The highlight for today is Fed Chair Yellen’s Jackson Hole speech at 10 AM ET. Both Dudley and Fischer have already provided their general take on the economic outlook and prospects for a Fed hike this year. It seems unreasonable to expect Yellen to substantially deviate from their views.
Although a September hike seems unlikely, there is nothing to be gained from Yellen ruling it out. The Fed wants investors to know that every meeting is actionable, though there is no precedent for a move in November, the month of the US national election. According to the Fed funds futures, the market has upgraded the odds of a September hike to 32% currently from 18% on August 1 and 26% on August 5 after the US jobs data.
During the North American session, the US reports advanced trade and wholesale inventories for July, Q2 GDP revision, and University of Michigan sentiment. It’s worth noting that the Atlanta Fed’s GDPNow model now has Q3 SAAR growth tracking at 3.4%, down from 3.6% previously. The drop was due to weak existing home sales data reported this week.
The UK reported Q2 GDP. Headline GDP 0.6% q/q, as expected. Looking at the components, private consumption rose 0.9% q/q vs. 0.8% expected, GFCF (investment) rose 1.4% q/q vs. 0.4% expected, government spending fell -0.2% q/q vs. 0.3% expected, and exports rose 0.1% q/q vs. 0.7% expected. So far, the post-Brexit economic data have shown resilience and even outright strength. This should keep the BOE on hold next month.
German GfK consumer confidence was reported for September. It came in at 10.2 vs. 10.0 expected. Yesterday, German IFO confidence came in much weaker than expected for August. Elsewhere, France reported Q2 GDP. Growth came in as expected, flat q/q and up 1.4% y/y.

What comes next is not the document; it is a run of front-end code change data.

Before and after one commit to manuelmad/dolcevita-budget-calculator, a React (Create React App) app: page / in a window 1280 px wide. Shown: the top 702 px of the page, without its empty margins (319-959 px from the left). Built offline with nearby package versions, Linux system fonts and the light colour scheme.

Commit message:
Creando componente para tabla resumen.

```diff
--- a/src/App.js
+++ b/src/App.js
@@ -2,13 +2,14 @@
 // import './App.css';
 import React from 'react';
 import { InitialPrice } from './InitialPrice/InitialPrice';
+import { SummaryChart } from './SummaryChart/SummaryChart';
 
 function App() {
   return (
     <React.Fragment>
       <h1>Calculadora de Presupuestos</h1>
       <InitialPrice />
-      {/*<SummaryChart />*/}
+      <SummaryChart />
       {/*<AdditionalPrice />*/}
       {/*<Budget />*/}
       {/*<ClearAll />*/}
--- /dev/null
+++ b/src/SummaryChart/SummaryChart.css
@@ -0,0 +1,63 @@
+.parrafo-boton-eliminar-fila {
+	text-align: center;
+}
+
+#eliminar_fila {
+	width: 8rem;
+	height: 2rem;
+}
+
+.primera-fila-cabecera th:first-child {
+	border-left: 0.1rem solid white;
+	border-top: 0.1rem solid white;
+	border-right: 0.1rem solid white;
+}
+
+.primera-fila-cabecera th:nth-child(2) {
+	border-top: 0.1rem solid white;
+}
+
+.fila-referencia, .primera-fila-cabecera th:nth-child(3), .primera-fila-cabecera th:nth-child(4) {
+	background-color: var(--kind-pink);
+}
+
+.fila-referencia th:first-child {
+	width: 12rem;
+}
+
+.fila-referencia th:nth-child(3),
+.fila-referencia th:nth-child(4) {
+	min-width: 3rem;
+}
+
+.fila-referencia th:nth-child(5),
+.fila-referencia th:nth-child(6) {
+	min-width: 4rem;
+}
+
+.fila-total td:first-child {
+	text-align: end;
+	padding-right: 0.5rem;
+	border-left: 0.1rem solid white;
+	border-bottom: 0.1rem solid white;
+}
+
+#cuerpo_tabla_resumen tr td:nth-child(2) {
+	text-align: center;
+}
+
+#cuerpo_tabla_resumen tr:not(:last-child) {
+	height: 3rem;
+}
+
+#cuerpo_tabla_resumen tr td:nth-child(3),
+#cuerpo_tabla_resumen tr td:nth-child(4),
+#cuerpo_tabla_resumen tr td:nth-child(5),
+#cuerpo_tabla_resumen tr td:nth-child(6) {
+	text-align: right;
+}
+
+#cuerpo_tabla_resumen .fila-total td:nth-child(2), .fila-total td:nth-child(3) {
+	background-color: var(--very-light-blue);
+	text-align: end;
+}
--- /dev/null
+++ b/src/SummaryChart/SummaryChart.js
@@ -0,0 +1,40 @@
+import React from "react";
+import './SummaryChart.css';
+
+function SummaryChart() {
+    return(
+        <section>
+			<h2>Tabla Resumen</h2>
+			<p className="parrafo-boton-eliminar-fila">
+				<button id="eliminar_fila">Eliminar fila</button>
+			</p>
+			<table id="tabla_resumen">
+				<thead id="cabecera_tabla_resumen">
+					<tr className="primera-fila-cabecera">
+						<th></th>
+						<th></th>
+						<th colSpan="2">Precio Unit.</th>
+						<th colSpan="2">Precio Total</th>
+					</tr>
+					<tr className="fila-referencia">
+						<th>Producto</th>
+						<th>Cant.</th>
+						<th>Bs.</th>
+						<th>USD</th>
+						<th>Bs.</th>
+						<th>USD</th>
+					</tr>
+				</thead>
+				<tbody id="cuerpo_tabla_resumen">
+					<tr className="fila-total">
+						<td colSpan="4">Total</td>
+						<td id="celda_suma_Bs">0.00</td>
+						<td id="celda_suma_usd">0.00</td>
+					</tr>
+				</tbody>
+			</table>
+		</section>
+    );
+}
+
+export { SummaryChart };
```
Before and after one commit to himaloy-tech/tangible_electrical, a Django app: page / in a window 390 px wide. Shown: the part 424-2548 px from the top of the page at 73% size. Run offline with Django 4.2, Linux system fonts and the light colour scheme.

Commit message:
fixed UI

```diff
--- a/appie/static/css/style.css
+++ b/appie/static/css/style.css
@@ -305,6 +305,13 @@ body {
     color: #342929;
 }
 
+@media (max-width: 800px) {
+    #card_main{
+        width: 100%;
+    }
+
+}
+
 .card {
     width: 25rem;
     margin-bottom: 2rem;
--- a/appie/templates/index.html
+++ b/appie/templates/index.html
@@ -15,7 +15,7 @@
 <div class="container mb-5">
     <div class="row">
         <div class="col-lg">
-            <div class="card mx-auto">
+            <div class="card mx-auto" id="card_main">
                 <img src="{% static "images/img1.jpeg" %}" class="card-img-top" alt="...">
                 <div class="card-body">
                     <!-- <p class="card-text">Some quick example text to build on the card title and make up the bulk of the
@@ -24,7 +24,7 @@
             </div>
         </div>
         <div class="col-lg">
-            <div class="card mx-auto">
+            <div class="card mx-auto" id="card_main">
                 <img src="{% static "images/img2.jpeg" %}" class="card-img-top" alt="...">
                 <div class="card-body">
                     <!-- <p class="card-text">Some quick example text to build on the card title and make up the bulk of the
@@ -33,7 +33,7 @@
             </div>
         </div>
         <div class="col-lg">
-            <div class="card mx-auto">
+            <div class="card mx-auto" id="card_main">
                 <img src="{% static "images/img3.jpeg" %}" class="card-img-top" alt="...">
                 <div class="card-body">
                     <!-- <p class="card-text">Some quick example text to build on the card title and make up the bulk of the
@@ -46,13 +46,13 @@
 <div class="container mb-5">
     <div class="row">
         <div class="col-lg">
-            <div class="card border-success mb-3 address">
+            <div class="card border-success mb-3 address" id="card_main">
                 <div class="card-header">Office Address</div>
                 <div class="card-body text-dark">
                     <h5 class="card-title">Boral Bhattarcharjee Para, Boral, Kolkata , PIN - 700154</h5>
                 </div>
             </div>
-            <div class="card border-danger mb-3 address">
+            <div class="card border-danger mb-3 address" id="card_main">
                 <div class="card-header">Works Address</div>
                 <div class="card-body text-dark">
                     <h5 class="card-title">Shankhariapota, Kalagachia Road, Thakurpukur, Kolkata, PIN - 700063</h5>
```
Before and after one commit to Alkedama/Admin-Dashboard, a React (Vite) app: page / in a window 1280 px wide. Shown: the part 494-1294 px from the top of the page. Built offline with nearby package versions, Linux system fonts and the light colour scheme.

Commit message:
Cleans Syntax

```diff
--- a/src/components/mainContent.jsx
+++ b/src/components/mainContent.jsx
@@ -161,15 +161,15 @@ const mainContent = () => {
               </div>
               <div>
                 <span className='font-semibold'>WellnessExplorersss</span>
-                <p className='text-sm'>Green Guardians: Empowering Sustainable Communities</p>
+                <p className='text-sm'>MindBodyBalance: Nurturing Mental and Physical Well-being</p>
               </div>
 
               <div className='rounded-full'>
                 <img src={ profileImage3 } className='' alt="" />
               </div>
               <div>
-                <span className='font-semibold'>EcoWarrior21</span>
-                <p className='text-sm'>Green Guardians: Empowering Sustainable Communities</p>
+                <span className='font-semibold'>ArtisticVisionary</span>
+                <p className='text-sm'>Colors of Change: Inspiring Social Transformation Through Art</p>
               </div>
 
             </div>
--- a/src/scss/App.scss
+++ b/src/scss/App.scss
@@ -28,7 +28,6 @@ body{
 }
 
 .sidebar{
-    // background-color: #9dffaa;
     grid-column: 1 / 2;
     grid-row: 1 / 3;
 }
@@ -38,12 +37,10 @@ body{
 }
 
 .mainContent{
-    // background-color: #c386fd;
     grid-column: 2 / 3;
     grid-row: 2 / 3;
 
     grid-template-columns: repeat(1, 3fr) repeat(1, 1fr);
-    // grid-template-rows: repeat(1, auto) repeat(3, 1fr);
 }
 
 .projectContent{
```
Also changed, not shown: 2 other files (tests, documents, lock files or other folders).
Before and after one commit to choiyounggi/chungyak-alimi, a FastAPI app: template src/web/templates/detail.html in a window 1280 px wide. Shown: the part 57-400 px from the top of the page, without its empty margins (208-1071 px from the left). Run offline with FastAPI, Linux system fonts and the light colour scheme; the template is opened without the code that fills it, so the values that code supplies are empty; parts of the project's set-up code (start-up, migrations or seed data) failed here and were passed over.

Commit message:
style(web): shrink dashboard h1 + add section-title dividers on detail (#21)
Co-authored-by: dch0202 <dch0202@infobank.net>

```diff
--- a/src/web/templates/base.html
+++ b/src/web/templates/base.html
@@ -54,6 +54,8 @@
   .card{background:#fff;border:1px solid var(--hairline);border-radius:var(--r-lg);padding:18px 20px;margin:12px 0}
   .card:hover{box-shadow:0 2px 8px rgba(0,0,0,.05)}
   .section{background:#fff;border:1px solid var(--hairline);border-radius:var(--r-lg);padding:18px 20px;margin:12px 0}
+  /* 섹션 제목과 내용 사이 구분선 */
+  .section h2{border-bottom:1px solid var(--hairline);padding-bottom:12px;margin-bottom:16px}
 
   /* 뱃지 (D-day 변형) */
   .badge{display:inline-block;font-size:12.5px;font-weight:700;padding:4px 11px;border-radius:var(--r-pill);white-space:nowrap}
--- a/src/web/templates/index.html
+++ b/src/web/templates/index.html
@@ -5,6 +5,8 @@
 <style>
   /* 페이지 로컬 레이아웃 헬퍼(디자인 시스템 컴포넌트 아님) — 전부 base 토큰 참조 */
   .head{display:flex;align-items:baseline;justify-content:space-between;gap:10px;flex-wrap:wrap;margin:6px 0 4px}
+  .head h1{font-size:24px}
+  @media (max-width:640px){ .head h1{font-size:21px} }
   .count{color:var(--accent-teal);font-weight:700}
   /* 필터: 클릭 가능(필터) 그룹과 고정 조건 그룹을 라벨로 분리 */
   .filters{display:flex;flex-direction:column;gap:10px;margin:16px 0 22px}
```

Japan reported July inflation figures. The national headline CPI was steady at -0.4% y/y, as expected, while core (excluding fresh food) came in at -0.5% y/y vs. -0.4% expected. Excluding food and energy, the inflation rate edged down to 0.3% y/y from 0.5% in June, the lowest since October 2013. Tokyo August headline inflation came in at -0.5% y/y vs. -0.4% expected, which suggests downside risks to the national CPI next month. Data overall have come in on the weak side recently, feeding market expectations that greater pressure will be on the BOJ for further easing.
Local press is reporting that South African President Zuma is planning a cabinet shuffle. Potential removals reportedly include the Ministers of Higher Education, Agriculture, Public Works, and Trade and Industry, as well as the Deputy Finance Minister. No mention of Finance. While such a move wouldn’t be surprising in light of the recent municipal election losses, investors could still get spooked in the current environment. Finance Minister Gordhan was not mentioned in the press report, but a recent poll by a major local bank showed that about half the respondents expect him to be eventually removed.
Mexico reports July trade. Exports have contracted y/y in 11 of the past 12 months, and the only exception was a 0.3% y/y gain in May. Petroleum exports have been weak, as one would expect, but non-petroleum exports have also been weak. Imports have also been contracting, and so deterioration in the trade and current account balances has been limited. While the sluggish economy is likely to keep Banco de Mexico on hold for the time being, much will depend on the peso.